» WHAT TO DO
Count every line below that holds "changed". The answer is the number alone.

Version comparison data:

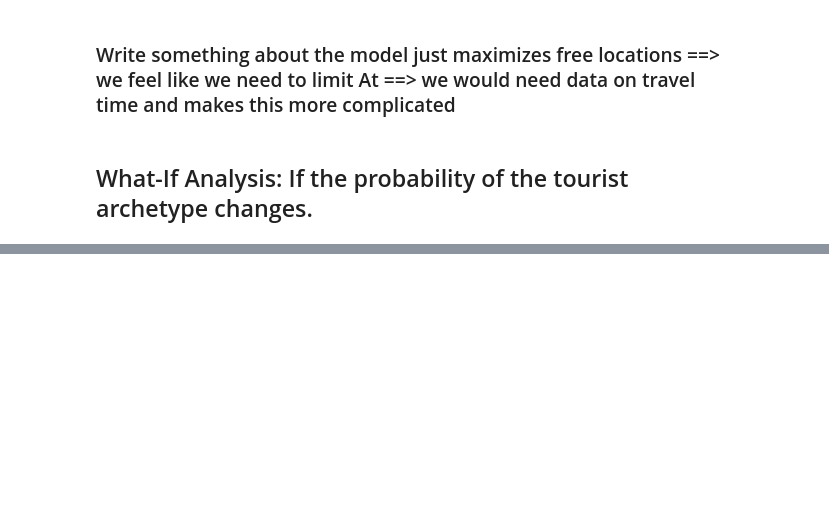
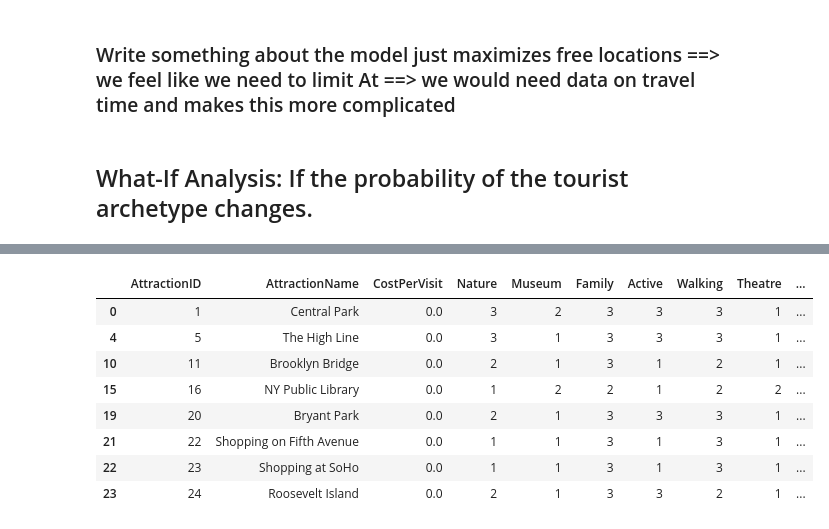
Before and after one commit to kaia-hu/hu_portfolio, a Jupyter notebook: decision_analytics_final.ipynb, the cells around one changed output, grey strips where cells are left out. Cells and saved outputs as stored; diff of their text form; code cells hidden in the pictures; blank space fills up the shorter version.

```diff
--- a/decision_analytics_final.ipynb
+++ b/decision_analytics_final.ipynb
@@ -405,0 +460,14 @@ Name: AttractionID, dtype: bool
+# %%
+# rows with NaN shows difference between the scenarios, rows without nans show attractions that the model consistently picks or is biased towards
+# biased locations - kinda makes sense
+nyc[nyc['AttractionID'].isin(com_table.dropna(axis=0).iloc[:,0])]
+# %% [output]
+|  | AttractionID | AttractionName | CostPerVisit | Nature | Museum | Family | Active | Walking | Theatre | ... |
+| 0 | 1 | Central Park | 0.0 | 3 | 2 | 3 | 3 | 3 | 1 | ... |
+| 4 | 5 | The High Line | 0.0 | 3 | 1 | 3 | 3 | 3 | 1 | ... |
+| 10 | 11 | Brooklyn Bridge | 0.0 | 2 | 1 | 3 | 1 | 2 | 1 | ... |
+| 15 | 16 | NY Public Library | 0.0 | 1 | 2 | 2 | 1 | 2 | 2 | ... |
+| 19 | 20 | Bryant Park | 0.0 | 2 | 1 | 3 | 3 | 3 | 1 | ... |
+| 21 | 22 | Shopping on Fifth Avenue | 0.0 | 1 | 1 | 3 | 1 | 3 | 1 | ... |
+| 22 | 23 | Shopping at SoHo | 0.0 | 1 | 1 | 3 | 1 | 3 | 1 | ... |
+| 23 | 24 | Roosevelt Island | 0.0 | 2 | 1 | 3 | 3 | 2 | 1 | ... |
```
Also changed, not shown: parts of 9 cells of this notebook.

» TASK RESULT
2